The biodiverse vistas of the Himalayas are home to several exotic species such as the Snow Leopard, Musk Deer, and about 10 percent of the world’s known plant species—to name a few of its gems. One can easily notice a transition from tropical to temperate to coniferous vegetation and grasslands in the landscape with an increase in altitude. And nestled in the remote parts of the northern Himalayas are four significant Hindu pilgrimage centers, considered to be the ultimate pilgrimage for a devotee: The Char Dhams—Yamunotri, Gangotri, Kedarnath, and Badrinath. [caption id="attachment_17595" align="alignnone" width="965"] Aerial View of Char Dham. Source: Google Earth Pro In 2016[/caption] The Government of India inaugurated a 900 km long, 2 lane (12 metre wide) highway project called the ‘Char Dham Mahamarg Vikas Pariyojana’ (Char Dham Highway Development Project), with the motive of boosting religious tourism in the Char Dhams.
India’s Environment Ministry proposes major changes to the country’s Environment Impact Assessment during a pandemic—majorly skewed towards development, it receives massive public outcry.

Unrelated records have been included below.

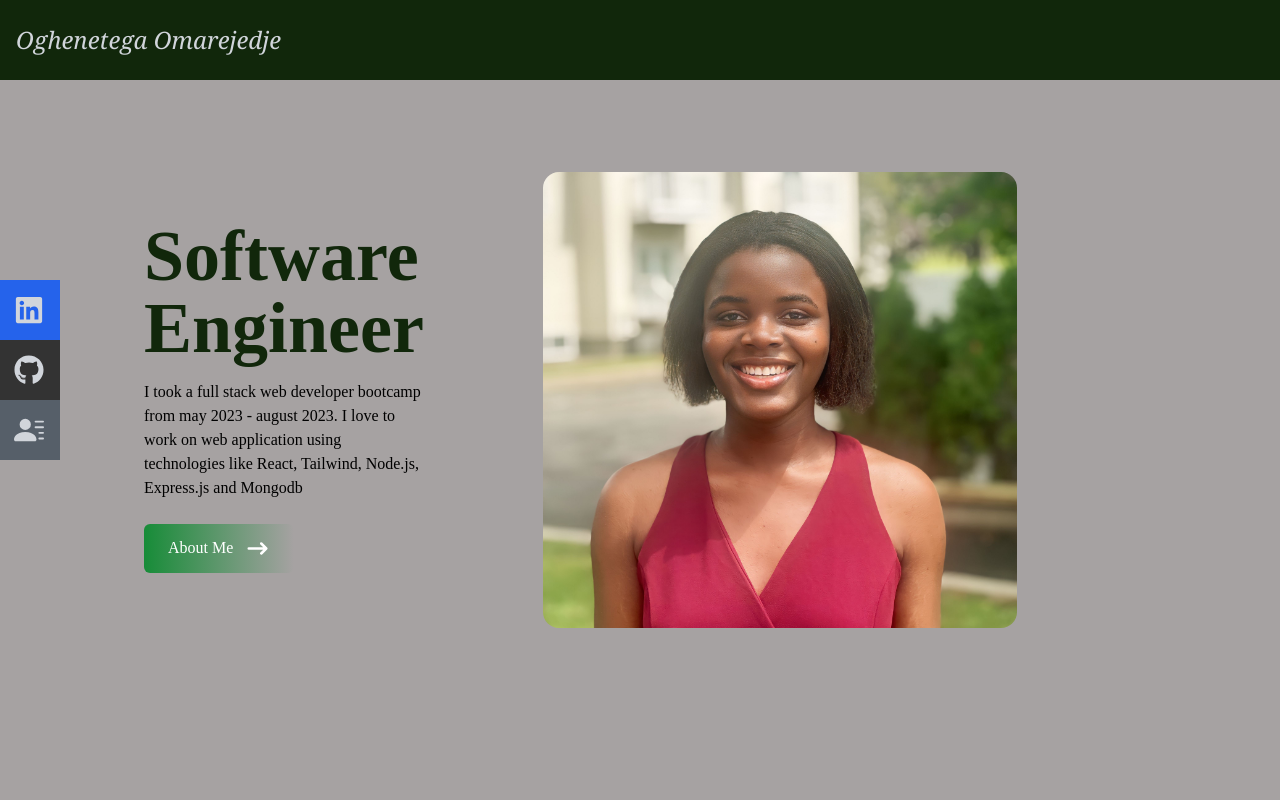
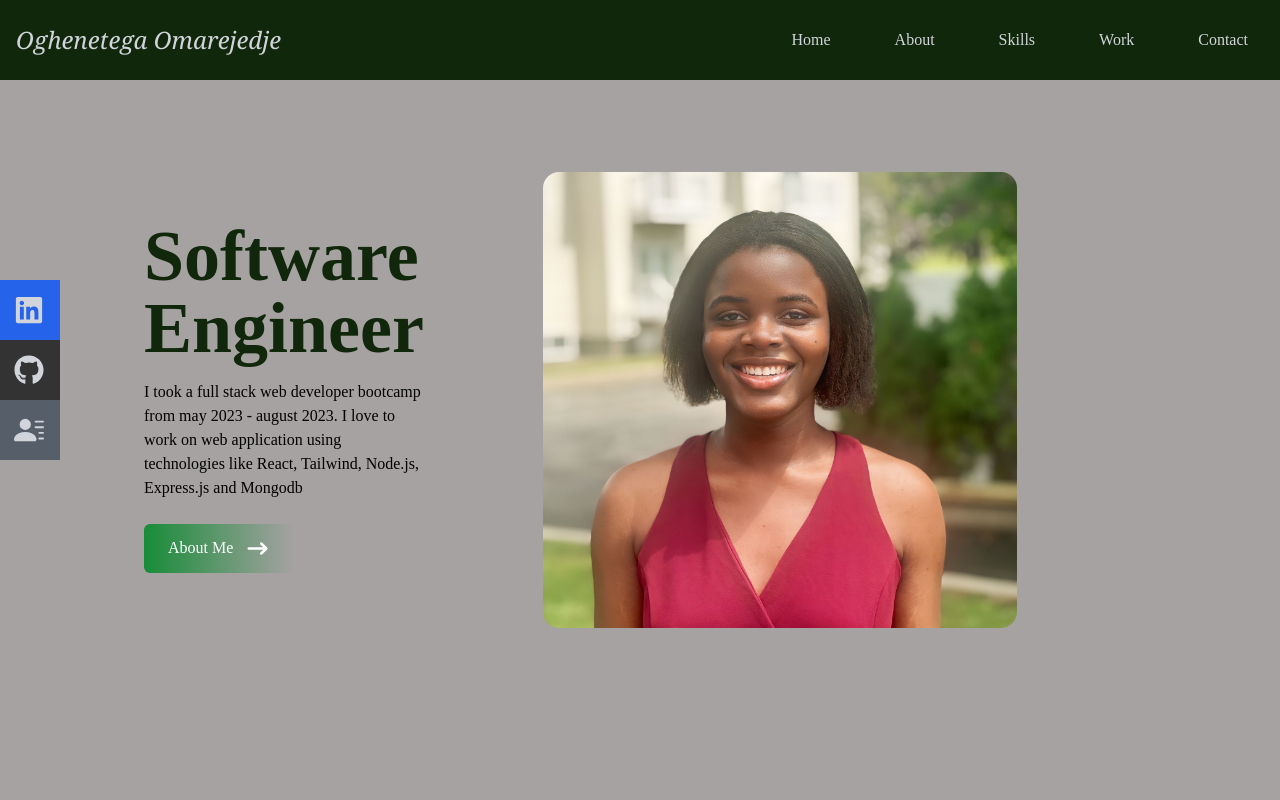
Before and after one commit to tegaomare/react-personal-portfolio, a React (Create React App) app: page / in a window 1280 px wide. Shown: the top 800 px of the page. Built offline with nearby package versions, Linux system fonts and the light colour scheme.

Commit message:
pdf resume file added, with navbar code updated

```diff
--- a/src/components/Navbar.jsx
+++ b/src/components/Navbar.jsx
@@ -1,10 +1,6 @@
 import React, { useState } from 'react';
-import {
-  FaBars,
-  FaTimes,
-  FaGithub,
-  FaLinkedin,
-} from 'react-icons/fa';
+import TegaCV from '../assets/Tega_Omarejedje_CV.pdf';
+import { FaBars, FaTimes, FaGithub, FaLinkedin } from 'react-icons/fa';
 import { BsFillPersonLinesFill } from 'react-icons/bs';
 import { Link } from 'react-scroll';
 
@@ -19,9 +15,25 @@ const Navbar = () => {
       </div>
       {/* menu */}
       <ul className='hidden md:flex gap-x-8'>
-        {/* Existing internal links remain unchanged */}
+        <li><Link to='home' smooth={true} duration={500}>Home</Link></li>
+        <li><Link to='about' smooth={true} duration={500}>About</Link></li>
+        <li><Link to='skills' smooth={true} duration={500}>Skills</Link></li>
+        <li><Link to='work' smooth={true} duration={500}>Work</Link></li>
+        <li><Link to='contact' smooth={true} duration={500}>Contact</Link></li>
       </ul>
-      {/* Hamburger and Mobile menu remain unchanged */}
+      {/* Hamburger */}
+      <div onClick={handleClick} className='md:hidden z-10'>
+        {!nav ? <FaBars /> : <FaTimes />}
+      </div>
+      {/* Mobile menu */}
+      <ul
+        className={!nav ? 'hidden' : 'absolute top-0 left-0 w-full h-screen bg-[#0a192f] flex flex-col justify-center items-center'}>
+        <li className='py-6 text-4xl'><Link onClick={handleClick} to='home' smooth={true} duration={500}>Home</Link></li>
+        <li className='py-6 text-4xl'><Link onClick={handleClick} to='about' smooth={true} duration={500}>About</Link></li>
+        <li className='py-6 text-4xl'><Link onClick={handleClick} to='skills' smooth={true} duration={500}>Skills</Link></li>
+        <li className='py-6 text-4xl'><Link onClick={handleClick} to='work' smooth={true} duration={500}>Work</Link></li>
+        <li className='py-6 text-4xl'><Link onClick={handleClick} to='contact' smooth={true} duration={500}>Contact</Link></li>
+      </ul>
       {/* Social icons */}
       <div className='hidden lg:flex fixed flex-col top-[35%] left-0'>
         <ul>
@@ -29,8 +41,7 @@ const Navbar = () => {
             <a
               className='flex justify-between items-center w-full text-gray-300'
               href='https://www.linkedin.com/in/tega-omarejedje-7749b027b/'
-              target="_blank" rel="noopener noreferrer"
-            >
+              target="_blank" rel="noopener noreferrer">
               Linkedin <FaLinkedin size={30} />
             </a>
           </li>
@@ -38,17 +49,16 @@ const Navbar = () => {
             <a
               className='flex justify-between items-center w-full text-gray-300'
               href='https://github.com/tegaomare'
-              target="_blank" rel="noopener noreferrer"
-            >
+              target="_blank" rel="noopener noreferrer">
               Github <FaGithub size={30} />
             </a>
           </li>
           <li className='w-[160px] h-[60px] flex justify-between items-center ml-[-100px] hover:ml-[-10px] duration-300 bg-[#565f69]'>
             <a
               className='flex justify-between items-center w-full text-gray-300'
-              href='URL_TO_YOUR_PDF_RESUME' // Replace 'URL_TO_YOUR_PDF_RESUME' with the direct link to your PDF resume
-              target="_blank" rel="noopener noreferrer"
-            >
+              href={TegaCV}
+              target="_blank"
+              rel="noopener noreferrer">
               Resume <BsFillPersonLinesFill size={30} />
             </a>
           </li>
@@ -57,4 +67,5 @@ const Navbar = () => {
     </div>
   );
 };
+
 export default Navbar;
```
Also changed, not shown: 1 other file (tests, documents, lock files or other folders).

The wilderness of a part of India’s west coast could be destroyed if a proposed coal port expansion project is set in motion.